Front-end code edit data
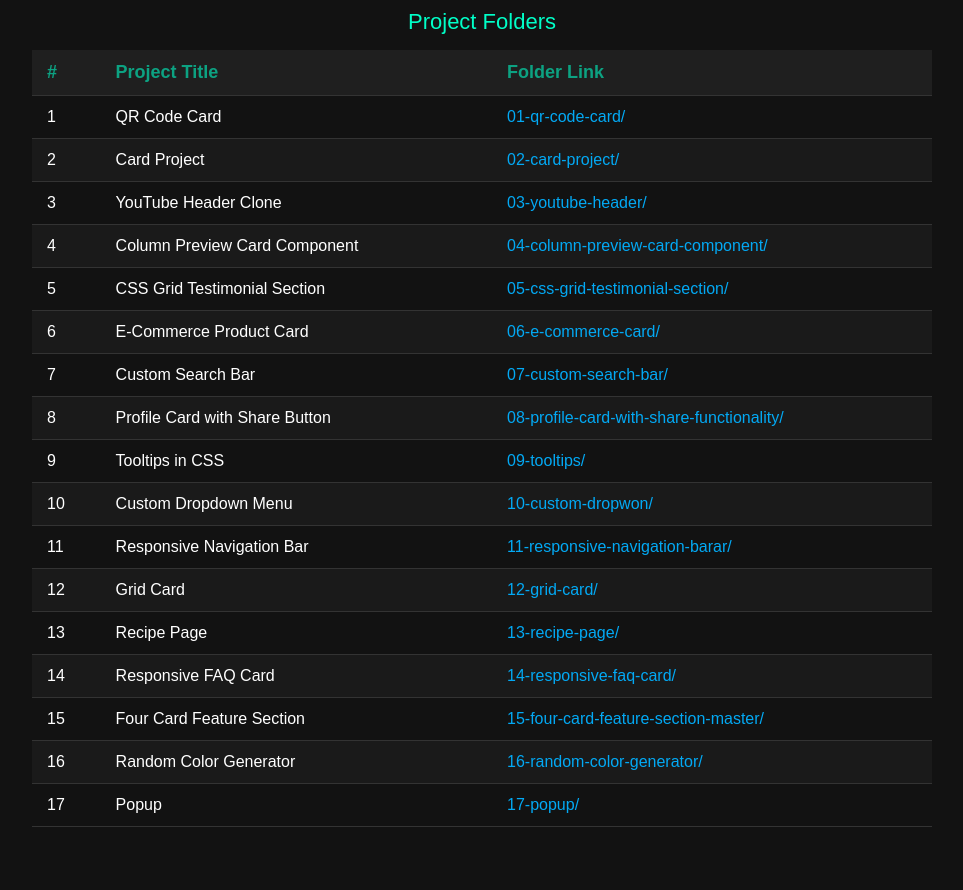
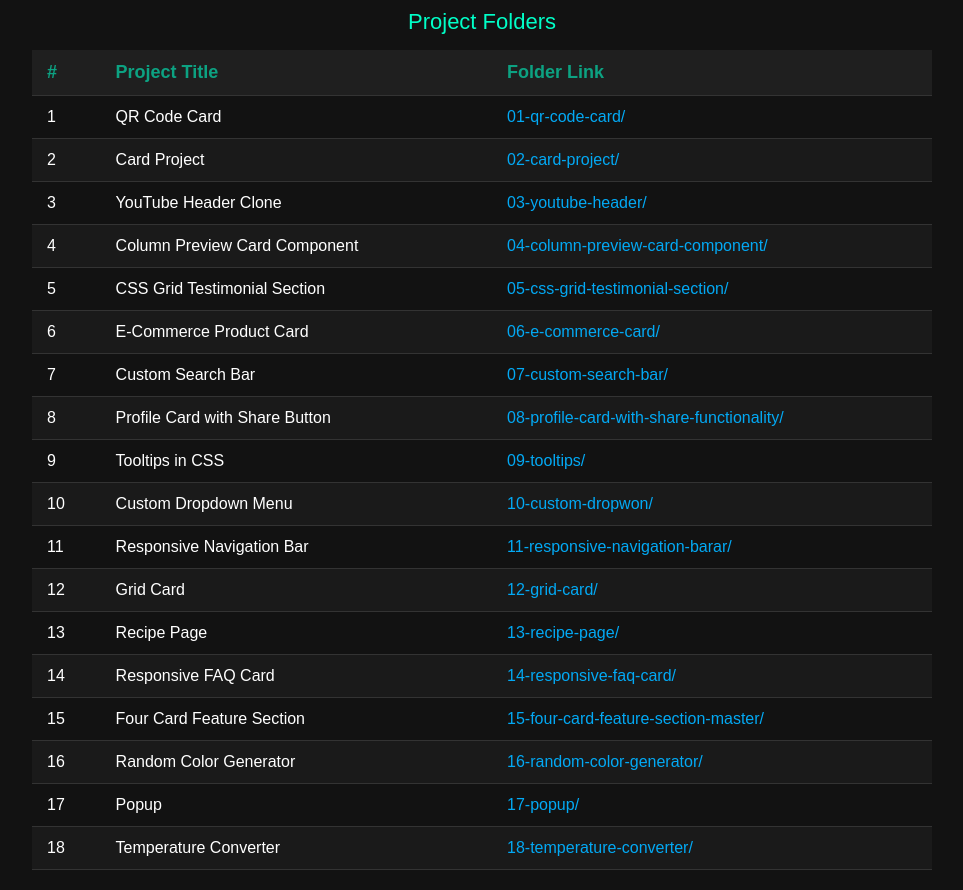
Before and after one commit to sudhanshuverse/frontend-projects, a plain HTML site: page index.html in a window 1280 px wide. Shown: the part 99-989 px from the top of the page, without its empty margins (158-1121 px from the left). Before the commit the page ends 946 px from the top, so only its background shows below. Drawn offline with Linux system fonts and the light colour scheme.

Commit message:
index.html updated

```diff
--- a/index.html
+++ b/index.html
@@ -170,6 +170,11 @@
                 <td>Popup</td>
                 <td><a href="17-popup/">17-popup/</a></td>
             </tr>
+            <tr>
+                <td>18</td>
+                <td>Temperature Converter</td>
+                <td><a href="18-temperature-converter/">18-temperature-converter/</a></td>
+            </tr>
 
         </tbody>
     </table>
```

TASK DETAILS → Please print an exact copy of the records, with no pictures.

RESPONSE TO THIS EXERCISE →
Before and after one commit to sudhanshuverse/frontend-projects, a plain HTML site: page index.html in a window 1280 px wide. Shown: the part 99-989 px from the top of the page, without its empty margins (158-1121 px from the left). Before the commit the page ends 946 px from the top, so only its background shows below. Drawn offline with Linux system fonts and the light colour scheme.

Commit message:
index.html updated

```diff
--- a/index.html
+++ b/index.html
@@ -170,6 +170,11 @@
                 <td>Popup</td>
                 <td><a href="17-popup/">17-popup/</a></td>
             </tr>
+            <tr>
+                <td>18</td>
+                <td>Temperature Converter</td>
+                <td><a href="18-temperature-converter/">18-temperature-converter/</a></td>
+            </tr>
 
         </tbody>
     </table>
```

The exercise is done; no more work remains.